The Buzz Latest News

Should I Feel Feminist Shame for Finding ‘Rapey’ Superbowl Commercial Hot?

This morning I settled in to watch a few Superbowl commercials, not being one to tune in to the big game (#teamDownton). The Doritos commercial was cute, I was grossed out by GoDaddy, and I found the following Audi commercial to be cute, fun and kind of sexy.

I specifically thought that the kiss was kind of hot, and felt what was surely the commercial's intent as the kid drove away gleefully with a black eye: that he was a bad ass. The tagline reads: "Bravery. It's what defines us." We're meant to be rooting for the underdog. The single, less popular kid (who nonetheless is still conventionally attractive) got to kiss the beautiful prom queen, who appears to be dating who we presume to be the Alpha male prom king.

Then I happened to see a local columnist's column on sexist Superbowl commercials and how conservatives rush to defend them. I was curious which commercials he would call out, and was pretty surprised that the Audi commercial was the centerpiece of his commentary, in which he defined it as 'rapey.'

Uh oh. I'm of the brand of feminist (and human) that likes to tout "enthusiastic consent," which is the idea that a person should obtain explicit permission before making a sexual advance. How did I miss all the red flags in this commercial? It's pretty much the type of situation enthusiastic consent was created for — not a scary rape by an attacker in a dark alley, but a nice guy the girl knows taking liberties she may or may not be comfortable with, without finding out first.'s Joel Mathis described it thusly

"Here’s what we know about the kiss in this commercial, based entirely on the information given us onscreen:

• The young woman who receives the kiss chose to be at prom with someone else.

• Our “hero” forcibly turns her around and jams his mouth to hers almost before she can identify him, and certainly without any permission being sought or given. What’s more, this is a demonstration of his new, Audi-fueled power.

• He leaves prom without her—suggesting that she still chooses to be at prom with somebody else."

It may be an exaggeration to term the commercial "rapey." Mathis defends that word choice in the comments section of the piece linked above. But the situation does speak to the point of a lot of rape culture prevention. If we address these small instances of impropriety and boys feeling "entitled" to acts of aggressive sexuality then perhaps we as a society would be less permissive of rape in general and there would be less victim shaming, as there has been in the Steubenville case. 

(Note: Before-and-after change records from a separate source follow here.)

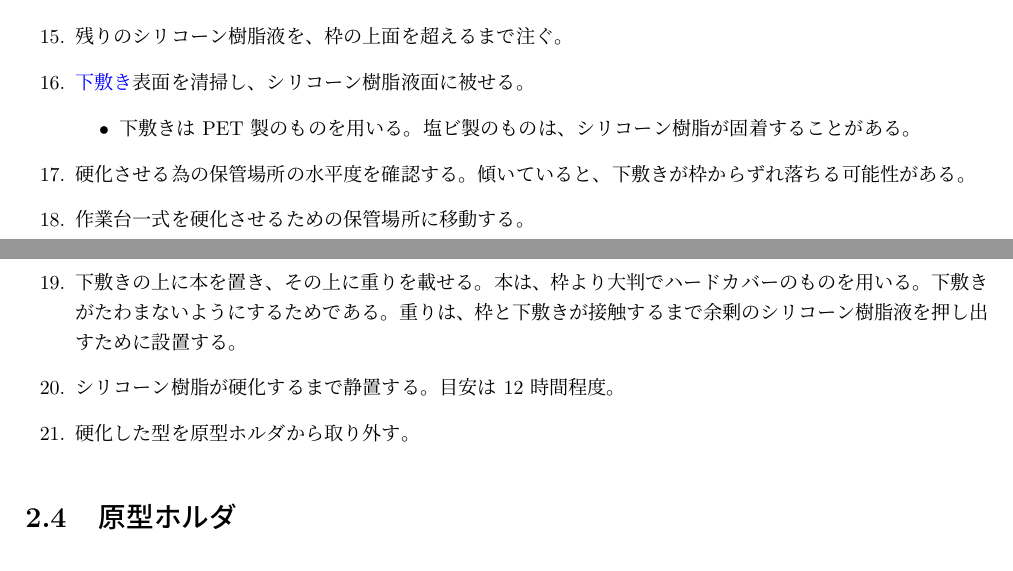
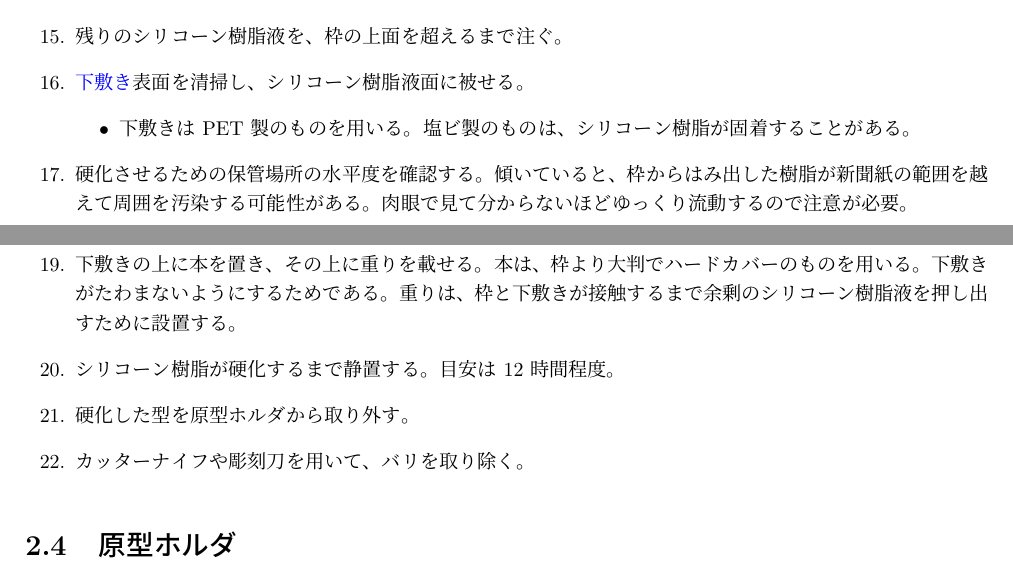
Before and after one commit to kbinani/how-to-make-angel-ring-1, a LaTeX document (main.tex): two parts of pages 7 and 8 of 11, joined at a grey line, cut so that both start at the same text. Compiled offline with upLaTeX and dvipdfmx.

Commit message:
fix: 下敷きが枠からずれ落ちたことはない。作業台を汚したことはある

```diff
--- a/main.tex
+++ b/main.tex
@@ -250,11 +250,12 @@
 	\begin{itemize}
 		\item 下敷きは PET 製のものを用いる。塩ビ製のものは、シリコーン樹脂が固着することがある。
 	\end{itemize}
-	\item 硬化させる為の保管場所の水平度を確認する。傾いていると、下敷きが枠からずれ落ちる可能性がある。
+	\item 硬化させるための保管場所の水平度を確認する。傾いていると、枠からはみ出した樹脂が新聞紙の範囲を越えて周囲を汚染する可能性がある。肉眼で見て分からないほどゆっくり流動するので注意が必要。
 	\item 作業台一式を硬化させるための保管場所に移動する。
 	\item 下敷きの上に本を置き、その上に重りを載せる。本は、枠より大判でハードカバーのものを用いる。下敷きがたわまないようにするためである。重りは、枠と下敷きが接触するまで余剰のシリコーン樹脂液を押し出すために設置する。
 	\item シリコーン樹脂が硬化するまで静置する。目安は 12 時間程度。
 	\item 硬化した型を原型ホルダから取り外す。
+	\item カッターナイフや彫刻刀を用いて、バリを取り除く。
 \end{enumerate}
 
 %%%%%%%%%%%%%%%%%%%%%%%%%%%%%%%%%%%%%%%%%%%%%%%%%%%%%%%%%%%%%%%%%%%%%%%%%%%%%%%%%%
```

How does a woman resolve that with the fact that a lot of aggressive sexuality is attractive? Not all women would find a kiss like that in the commercial attractive, but I also think a lot would. This is part of the confusion that makes it so easy to coerce girls into situations they're not comfortable with, that they only later identify as violating. How can we advise on avoiding those situations if adult women are still confused by some of the same internal and external signals? Does that mean it's just part of life?

So, do I fail feminism? Or as critics have said, is the idea that this commercial is rapey a humorless overreaction?